■ Your task ■
Scan the listing below for the word "ModelForm" and copy every line where it occurs.

■ Extracted material ■
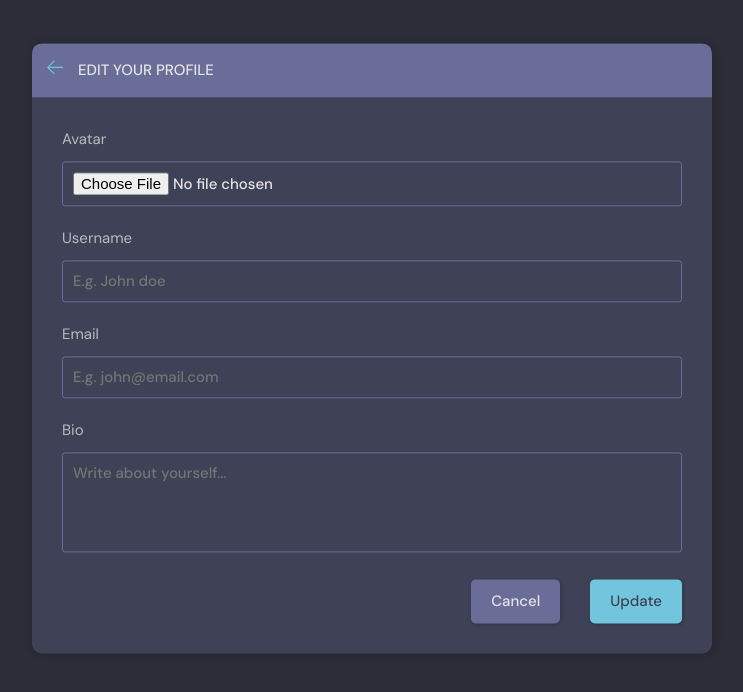
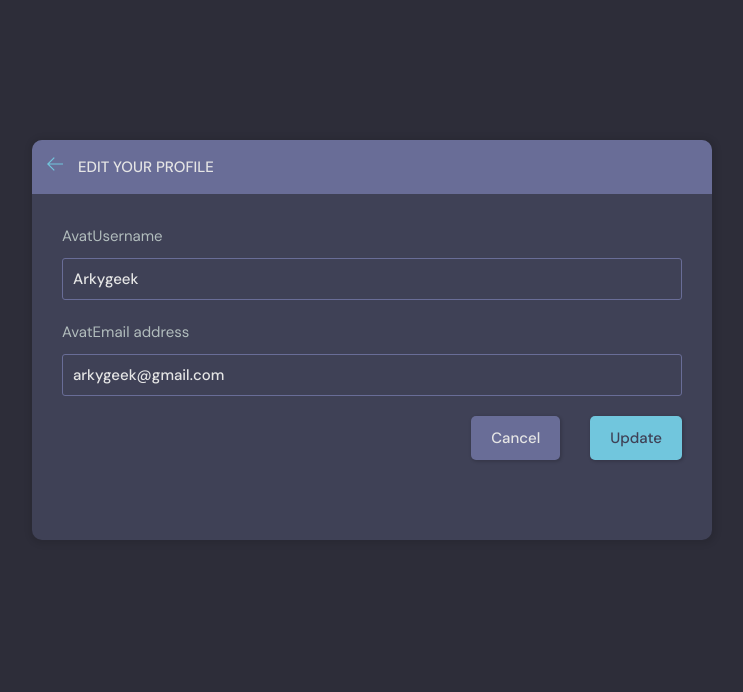
Before and after one commit to arkygeek/studybuddy2, a Django app: page /update-user/ in a window 1280 px wide. Shown: the part 76-768 px from the top of the page, without its empty margins (268-1011 px from the left). Run offline with Django 3.2, Linux system fonts and the light colour scheme; a user stored in the database is signed in.

Commit message:
able to edit user profile. at 5:23:48

```diff
--- a/studybud/base/forms.py
+++ b/studybud/base/forms.py
@@ -1,5 +1,6 @@
 from django.forms import ModelForm
 from .models import Room
+from django.contrib.auth.models import User
 # from .forms import RoomForm
 
 class RoomForm(ModelForm):
@@ -10,3 +11,12 @@ class RoomForm(ModelForm):
       'host',
       'participants'
     ]
+
+
+class UserForm(ModelForm):
+  class Meta:
+    model = User
+    fields = [
+      'username',
+      'email'
+    ]
--- a/studybud/base/templates/base/profile.html
+++ b/studybud/base/templates/base/profile.html
@@ -18,7 +18,9 @@
           <div class="profile__info">
             <h3>{{user.username}}</h3>
             <p>@{{user.username}}</p>
-            <a href="edit-user.html" class="btn btn--main btn--pill">Edit Profile</a>
+            {% if request.user == user %}
+              <a href="{% url 'update-user' %}" class="btn btn--main btn--pill">Edit Profile</a>
+            {% endif %}
           </div>
           <div class="profile__about">
             <h3>About</h3>
--- a/studybud/base/templates/base/update-user.html
+++ b/studybud/base/templates/base/update-user.html
@@ -5,9 +5,12 @@
             <div class="layout__box">
                 <div class="layout__boxHeader">
                     <div class="layout__boxTitle">
-                        <a href="profile.html">
-                            <svg version="1.1" xmlns="http://www.w3.org/2000/svg" width="32" height="32"
-                                viewBox="0 0 32 32">
+                        <a href="{% url 'home' %}">
+                            <svg version="1.1"
+                              xmlns="http://www.w3.org/2000/svg"
+                              width="32"
+                              height="32"
+                              viewBox="0 0 32 32">
                                 <title>arrow-left</title>
                                 <path
                                     d="M13.723 2.286l-13.723 13.714 13.719 13.714 1.616-1.611-10.96-10.96h27.625v-2.286h-27.625l10.965-10.965-1.616-1.607z">
@@ -18,26 +21,16 @@
                     </div>
                 </div>
                 <div class="layout__body">
-                    <form class="form" action="#">
-                        <div class="form__group">
-                            <label for="profile_pic">Avatar</label>
-                            <input id="profile_pic" name="profile_pic" type="file" />
-                        </div>
+                    <form class="form" action="" method="POST">
+                        {% csrf_token %}
 
-              <div class="form__group">
-                <label for="username">Username</label>
-                <input id="username" name="username" type="text" placeholder="E.g. John doe" />
-              </div>
+                        {% for field in form %}
+                            <div class="form__group">
+                                <label for="profile_pic">Avat{{field.label}}</label>
+                                {{field}}
+                            </div>
+                        {% endfor %}
 
-              <div class="form__group">
-                <label for="email">Email</label>
-                <input id="email" name="email" type="text" placeholder="E.g. john@email.com" />
-              </div>
-
-                        <div class="form__group">
-                            <label for="user_bio">Bio</label>
-                            <textarea name="user_bio" id="user_bio" placeholder="Write about yourself..."></textarea>
-                        </div>
                         <div class="form__action">
                             <a class="btn btn--dark" href="index.html">Cancel</a>
                             <button class="btn btn--main" type="submit">Update</button>
--- a/studybud/base/views.py
+++ b/studybud/base/views.py
@@ -8,7 +8,7 @@ from django.db.models import Q
 from django.contrib.auth.models import User
 from django.contrib.auth import authenticate, login, logout
 from .models import Room, Topic, Message, User
-from .forms import RoomForm#, UserForm, MyUserCreationForm
+from .forms import RoomForm, UserForm#, MyUserCreationForm
 from django.contrib.auth.forms import UserCreationForm
 
 """
@@ -239,4 +239,15 @@ def activityPage(request):
 
 @login_required(login_url='login')
 def updateUser(request):
-  return render(request, 'base/update-user.html')
+  user = request.user
+  form = UserForm(instance=user)
+
+  if request.method == 'POST':
+    form = UserForm(request.POST, instance=user)
+    if form.is_valid():
+      form.save()
+      return redirect('user-profile', pk=user.id)
+  context = {
+    'form': form,
+  }
+  return render(request, 'base/update-user.html', context)
--- a/studybud/templates/navbar.html
+++ b/studybud/templates/navbar.html
@@ -29,7 +29,7 @@
       <!-- Logged In -->
       {% if request.user.is_authenticated %}
         <div class="header__user">
-          <a href="profile.html">
+          <a href="{% url 'update-user' %}">
             <div class="avatar avatar--medium active">
               <img src="https://randomuser.me/api/portraits/men/37.jpg" />
             </div>
```
Also changed, not shown: studybud/db.sqlite3.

■ Finished exercise ■
 from django.forms import ModelForm
 class RoomForm(ModelForm):
@@ -10,3 +11,12 @@ class RoomForm(ModelForm):
+class UserForm(ModelForm):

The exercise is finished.